Johnson, who led the Lakers to five NBA titles in the 1980s, works out daily and played 12 minutes in his annual all-star game in Los Angeles in early August.

So how many minutes can Johnson play in a league that is certainly not among the best in Europe.

"It's hard for me to say how many minutes Earvin can play," said Charles Barton, coach of Magic M7 and a former Swedish national team coach. "I expect him to play a lot. He wouldn't come and not be prepared."

Last season, Magic M7, finished fifth in the Swedish League and missed the playoffs. This season, the team is off to a 6-0 start and hardly needs Johnson. But who could ever turn down one of the greatest basketball players ever?

"I told the players tonight after practice that they have to play with Earvin, not watch him," Barton said Sunday night.

Barton, whose parents flew over from Columbus, Ohio, to see their son coach what will be the most memorable game of his career, always thought Johnson was the ultimate player.

"I watched him a lot. He could play point guard and center in the same game," Barton said.

So which position will Johnson play Tuesday.

"Probably point guard, but I have to see him in practice," Barton said. "The practice tomorrow will be more fun than the game, to tell one of the greatest player ever that 'we want you to move here ...' It's a tremendous challenge and honor at the same time."

Steve Haney, Magic M7's manager, said Johnson picked Sweden partly because of the impression the country made on him during a 1996 tour with his all-star team made up of former NBA players.

"We have a licensing agreement and he's an advisor and consultant to the team," Haney said.

Johnson, who led Michigan State to a national collegiate title in 1979, learned he had tested positive for the HIV virus that can cause AIDS in 1991, and retired for the first time just before the start of the 1991-92 season.

After returning to play on the US Dream Team that won the gold medal in the 1992 Olympics, he made a brief comeback before the 1992-93 season, but quit again after several players expressed concerns about playing with him for health reasons.
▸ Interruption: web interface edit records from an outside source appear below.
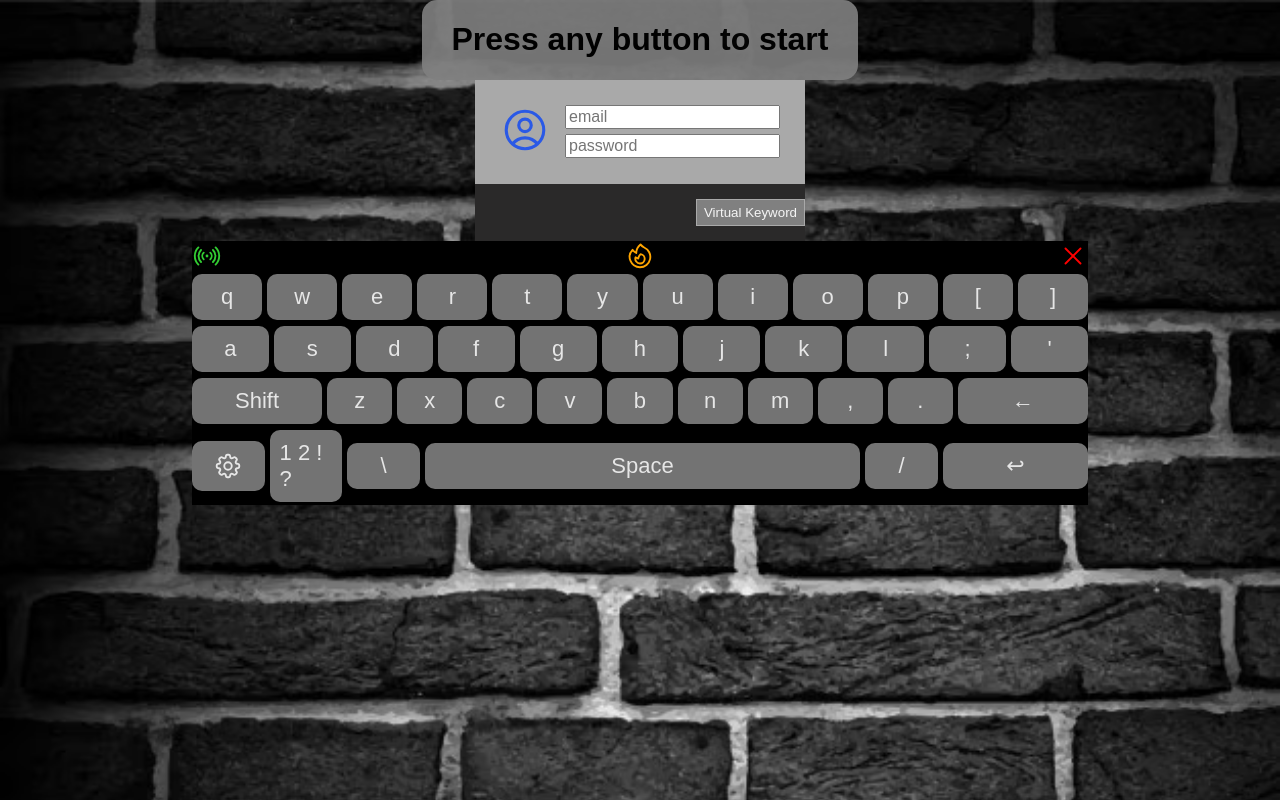
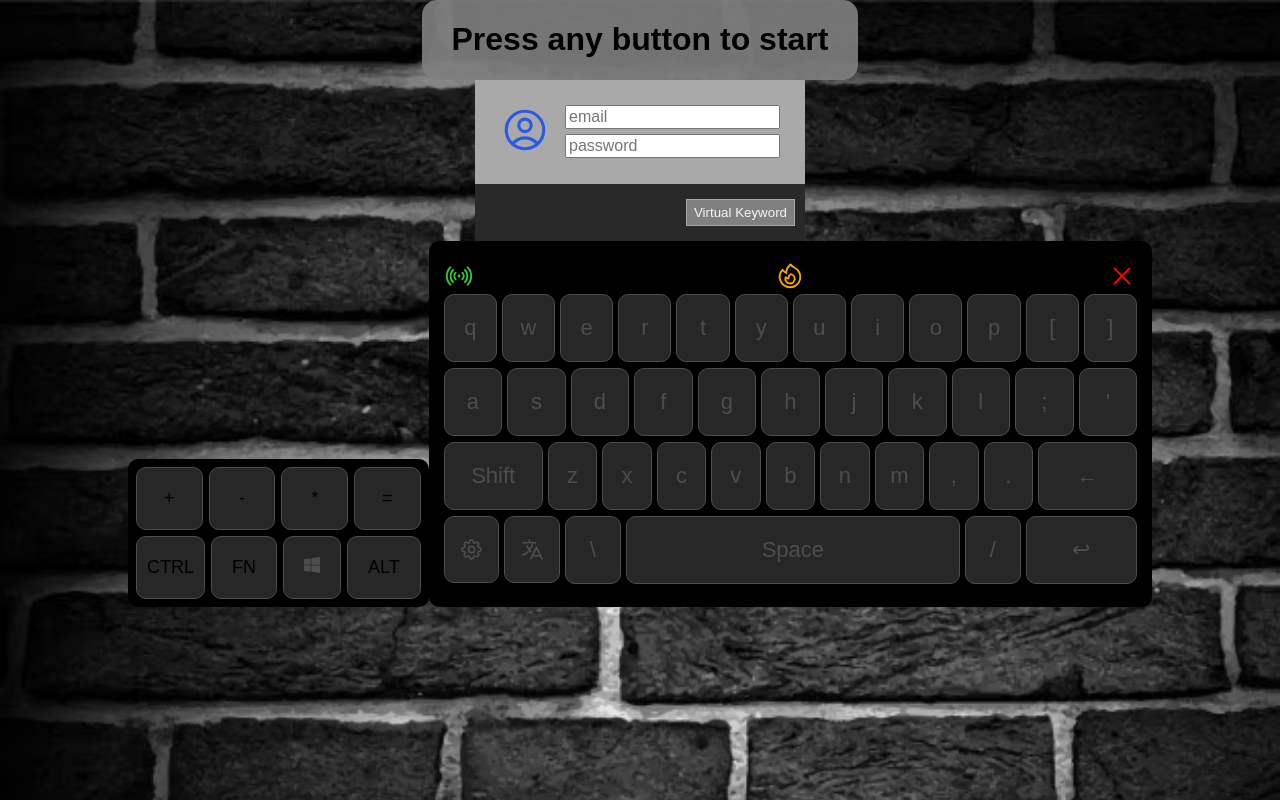
Before and after one commit to asliddintursunov/Virtual-Keyboard, a plain HTML site: page index.html in a window 1280 px wide. Drawn offline with Linux system fonts and the light colour scheme.

Commit message:
CSS is 98% done :)

```diff
--- a/index.html
+++ b/index.html
@@ -38,6 +38,24 @@
             </div>
         </div>
 
+        <div style="display: flex; flex-direction: row; width: 80%; align-items: center; justify-content: center;">
+            <!-- ====== Additional buttons ====== -->
+            <div class="more-settings">
+                <div>
+                    <div>+</div>
+                    <div>-</div>
+                    <div>*</div>
+                    <div>=</div>
+                </div>
+                <div>
+                    <div>CTRL</div>
+                    <div>FN</div>
+                    <div>
+                        <svg style="color: white" xmlns="http://www.w3.org/2000/svg" width="16" height="16" fill="currentColor" class="bi bi-windows" viewBox="0 0 16 16"> <path d="M6.555 1.375 0 2.237v5.45h6.555V1.375zM0 13.795l6.555.933V8.313H0v5.482zm7.278-5.4.026 6.378L16 16V8.395H7.278zM16 0 7.33 1.244v6.414H16V0z" fill="white"></path> </svg>
+                    </div>
+                    <div>ALT</div>
+                </div>
+            </div>
             <!-- ======= Keyboard Part ======= -->
             <div class="keyboard-container" id="keyboard">
                 <!-- Keyboard top part -->
@@ -102,7 +120,11 @@
                                 <path stroke-linecap="round" stroke-linejoin="round" d="M15 12a3 3 0 11-6 0 3 3 0 016 0z" />
                             </svg>
                         </div>
-                    <div>1 2 ! ?</div>
+                        <div>
+                            <svg xmlns="http://www.w3.org/2000/svg" fill="none" viewBox="0 0 24 24" stroke-width="1.5" stroke="currentColor" class="w-6 h-6 language-svg">
+                                <path stroke-linecap="round" stroke-linejoin="round" d="M10.5 21l5.25-11.25L21 21m-9-3h7.5M3 5.621a48.474 48.474 0 016-.371m0 0c1.12 0 2.233.038 3.334.114M9 5.25V3m3.334 2.364C11.176 10.658 7.69 15.08 3 17.502m9.334-12.138c.896.061 1.785.147 2.666.257m-4.589 8.495a18.023 18.023 0 01-3.827-5.802" />
+                              </svg>
+                        </div>
                         <div>\</div>
                         <div>Space</div>
                         <div>/</div>
@@ -110,6 +132,7 @@
                     </div>
                 </div>
             </div>
+        </div>
     </main>
     <script src="app.js"></script>
 </body>
--- a/scss/style.scss
+++ b/scss/style.scss
@@ -86,7 +86,7 @@ main{
         color: whitesmoke;
         cursor: pointer;
         transition: all 0.2s;
-
+        margin-right: 10px;
         &:hover{
             background-color: rgb(96, 96, 96);
         }
@@ -96,10 +96,13 @@ main{
 
 /* ====== Keyboard Part Started Here ====== */
 
-.keyboard-container{
-    width: 70%;
+.keyboard-container{ // ! =========================================
+    width: 80%;
     height: fit-content;
     background-color: black;
+    padding: 20px 15px;
+    border-radius: 10px;
+    z-index: 10;
 }
 
 .keyboard-top-part{
@@ -140,13 +143,14 @@ main{
             align-items: center;
             justify-content: center;
             font-size: 22px;
-            padding: 10px;
+            padding: 20px 10px;
             background-color: gray;
+            border: 1px solid white;
             border-radius: 10px;
-            opacity: 0.9;
+            opacity: 0.3;
             transition: all 0.15s;
             &:hover{
-                background-color: rgb(82, 81, 81);
+                background-color: rgb(106, 106, 106);
                 cursor: pointer;
             }
         }
@@ -163,13 +167,14 @@ main{
             align-items: center;
             justify-content: center;
             font-size: 22px;
-            padding: 10px;
+            padding: 20px 10px;
             background-color: gray;
+            border: 1px solid white;
             border-radius: 10px;
-            opacity: 0.9;
+            opacity: 0.3;
             transition: all 0.15s;
             &:hover{
-                background-color: rgb(82, 81, 81);
+                background-color: rgb(106, 106, 106);
                 cursor: pointer;
             }
         }
@@ -185,13 +190,14 @@ main{
             align-items: center;
             justify-content: center;
             font-size: 22px;
-            padding: 10px;
+            padding: 20px 10px;
             background-color: gray;
+            border: 1px solid white;
             border-radius: 10px;
-            opacity: 0.9;
+            opacity: 0.3;
             transition: all 0.15s;
             &:hover{
-                background-color: rgb(82, 81, 81);
+                background-color: rgb(106, 106, 106);
                 cursor: pointer;
             }
         }
@@ -202,24 +208,72 @@ main{
         color: white;
         gap: 5px;
         padding: 3px 0px;
-        div{
+        &>div{
             display: flex;
             align-items: center;
             justify-content: center;
             font-size: 22px;
-            padding: 10px;
+            padding: 20px 10px;
             background-color: gray;
+            border: 1px solid white;
             border-radius: 10px;
-            opacity: 0.9;
+            opacity: 0.3;
             transition: all 0.15s;
             &:hover{
-                background-color: rgb(82, 81, 81);
+                background-color: rgb(106, 106, 106);
                 cursor: pointer;
             }
         }
     }
 }
-.setting-svg{
-    width: 30px;
-    height: 30px;
+.setting-svg, .language-svg{
+    width: 25px;
+    height: 25px;
 }
+
+/* ====== More Buttons ====== */
+.more-settings{
+    // display: none; // ! ======== DISPLAY NONE HERE
+    width: fit-content;
+    height: fit-content;
+    padding: 5px;
+    background-color: black;
+    border-radius: 10px;
+    place-self: end;
+    opacity: 0;
+    transform: translateX(100%);
+    animation: animationMore 0.3s linear 0s 1 alternate both;
+    &>div{
+        display: flex;
+        flex-direction: row;
+        align-items: center;
+        justify-content: space-between;
+    }
+    &>div div{
+        width: 100%;
+        height: 100%;
+        margin: 3px;
+        background-color: gray;
+        border: 1px solid white;
+        border-radius: 10px;
+        opacity: 0.3;
+        font-size: large;
+        text-align: center;
+        padding: 20px 10px;
+        transition: all 0.15s;
+    }
+}
+@keyframes animationMore {
+    100%{
+        transform: translateX(0);
+        display: inline-block;
+        opacity: 1;
+    }
+}
+.more-settings > div{
+    &:nth-child(2){
+        &>div:nth-child(2), &>div:nth-child(3), &>div:nth-child(4){
+            padding: 20px;
+        }
+    }
+}
```
Also changed, not shown: scss/style.css, 1 other file. Lines whose indentation alone changed are shown as unchanged.
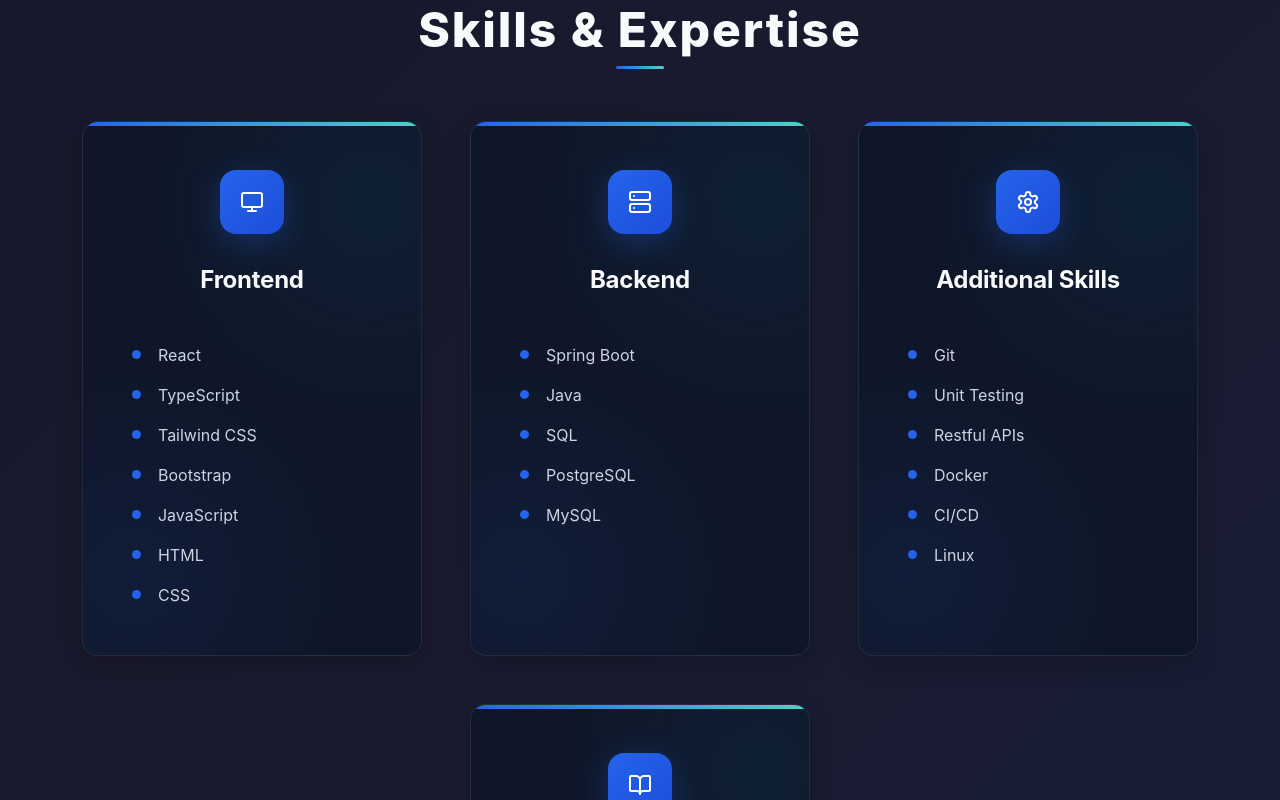
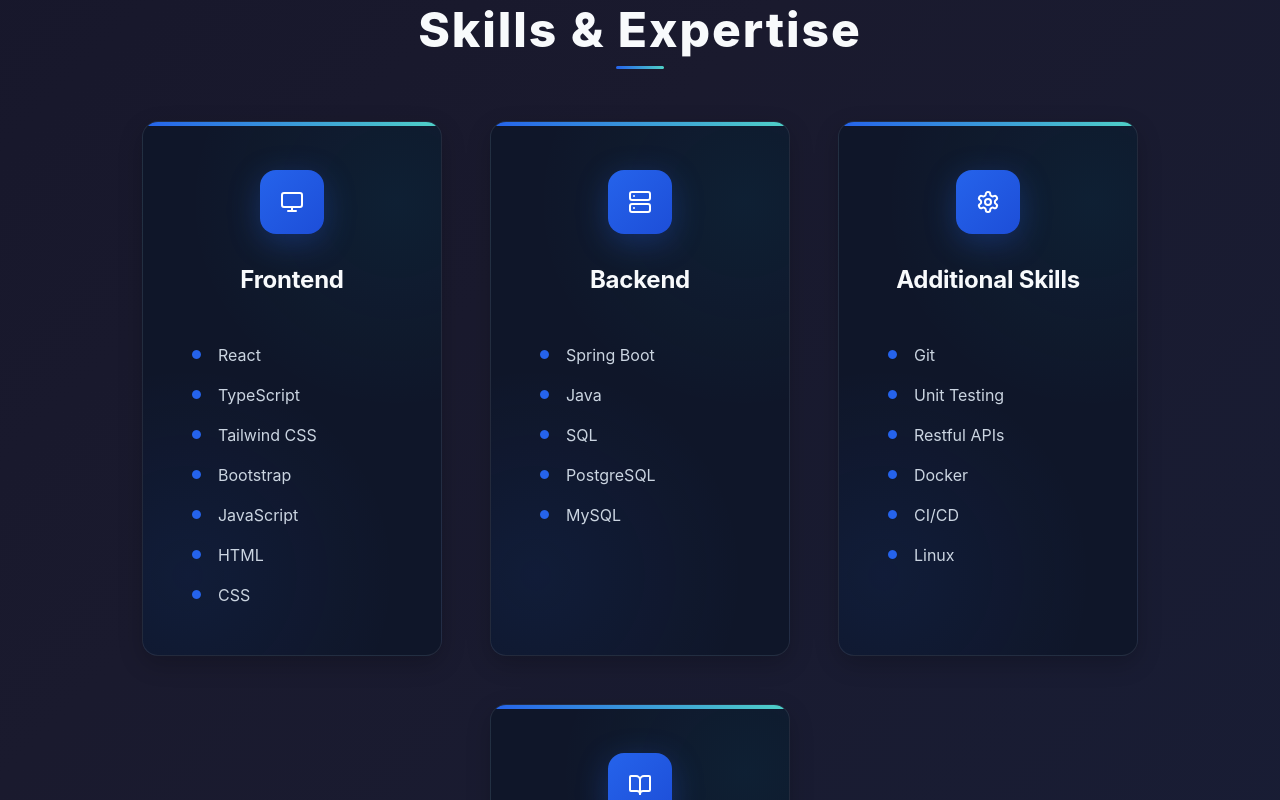
Before and after one commit to mmj05/portfolio, a React (Create React App) app: page / in a window 1280 px wide. Shown: the part 2660-3460 px from the top of the page. Built offline with nearby package versions, Linux system fonts and the light colour scheme.

Commit message:
Update SkillCard width from 340px to 300px for improved layout consistency and responsiveness.

```diff
--- a/src/components/SkillCard/SkillCard.css
+++ b/src/components/SkillCard/SkillCard.css
@@ -13,7 +13,7 @@
   display: flex;
   flex-direction: column;
   flex: 1;
-  width: 340px;
+  width: 300px;
   transition: var(--transition-smooth);
   position: relative;
   overflow: hidden;
```
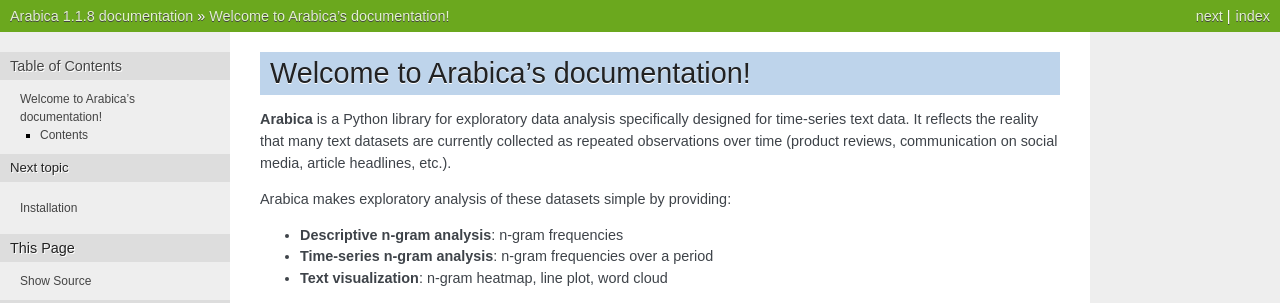
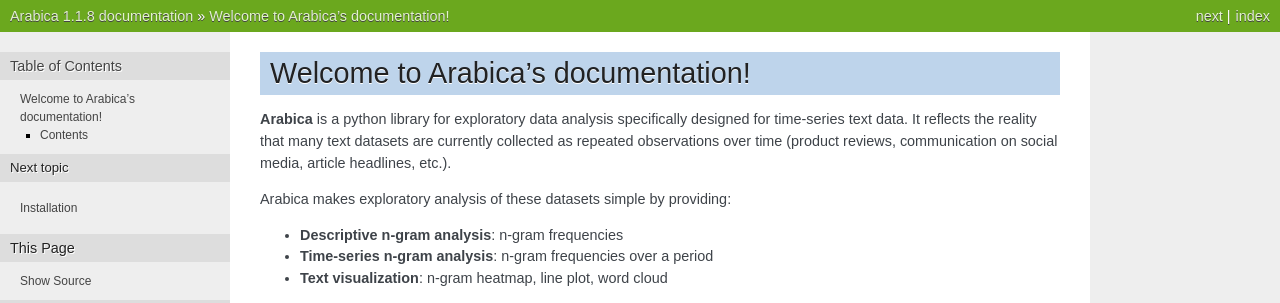
Before and after one commit to PetrKorab/Arabica, a Sphinx documentation site: the page built from docs/source/index.rst, in a window 1280 px wide. Shown: the top 303 px of the page. Built offline with Sphinx 7.4.7, drawn with Linux system fonts in a browser that asks for light colours.

```diff
--- a/docs/source/index.rst
+++ b/docs/source/index.rst
@@ -5,7 +5,7 @@
 
 Welcome to Arabica's documentation!
 ===================================
-**Arabica** is a Python library for exploratory data analysis specifically designed for time-series text data.
+**Arabica** is a python library for exploratory data analysis specifically designed for time-series text data.
 It reflects the reality that many text datasets are currently collected as repeated observations over time (product reviews, communication on social media, article headlines, etc.).
 
 Arabica makes exploratory analysis of these datasets simple by providing:
```
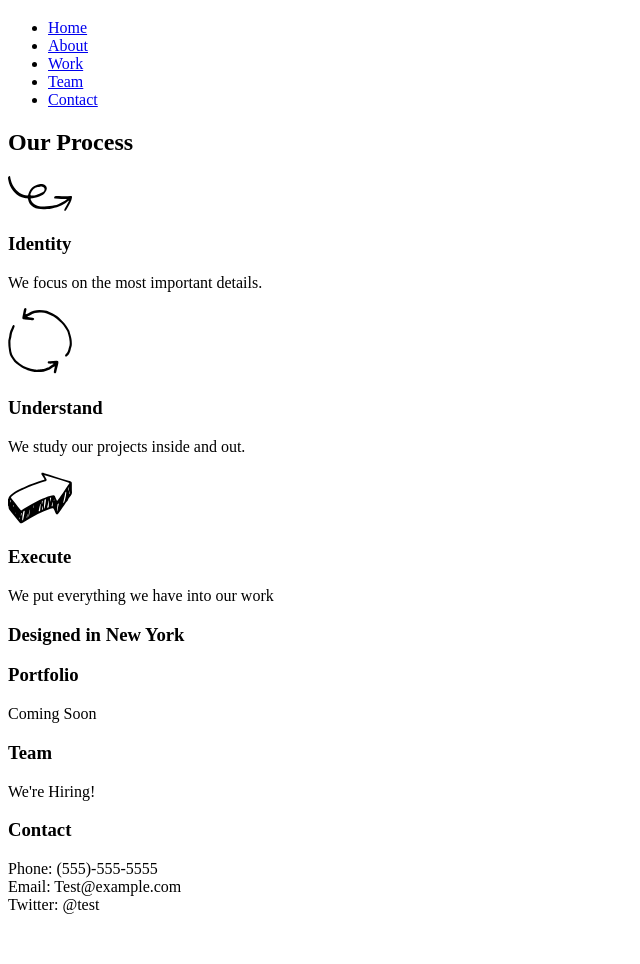
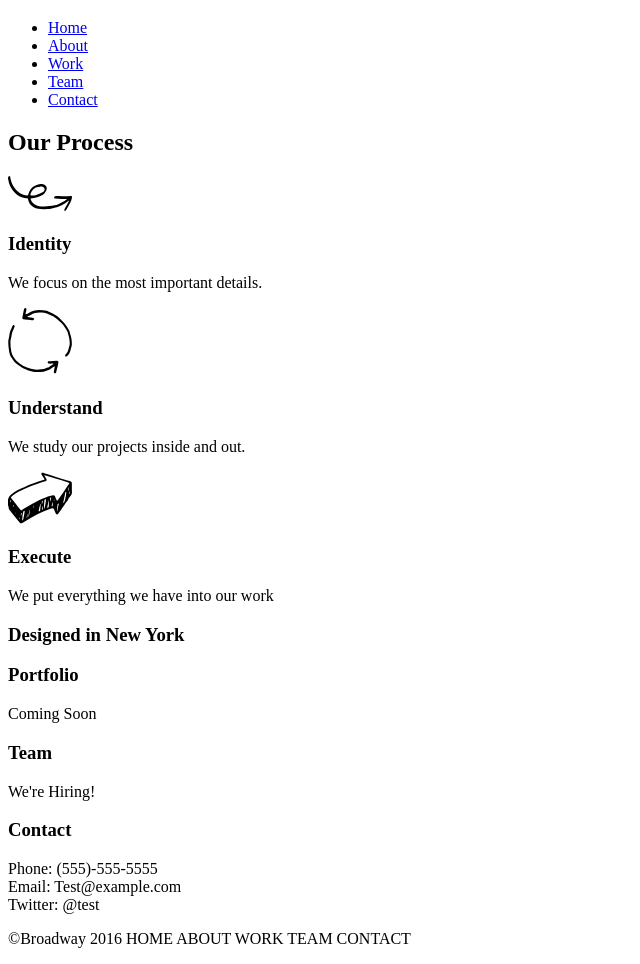
Before and after one commit to SeamusMiller/broadway_project, a plain HTML site: page index.html in a window 1280 px wide. Shown: the part 61-1025 px from the top of the page, without its empty margins (0-640 px from the left). Before the commit the page ends 991 px from the top, so only its background shows below. Drawn offline with Linux system fonts and the light colour scheme.

Commit message:
add footer and divs

```diff
--- a/index.html
+++ b/index.html
@@ -62,6 +62,10 @@
     </div>
 
 
+    <div class="juliet">
+      <p> &copy;Broadway 2016 <span id="india">HOME ABOUT WORK TEAM CONTACT</span></p>
+    </div>
+
 
   </body>
 </html>
```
In January 1996, he returned to the Lakers and played the remaining half of the season, retiring again, at age 37, after the Lakers were eliminated from the playoffs.

Comments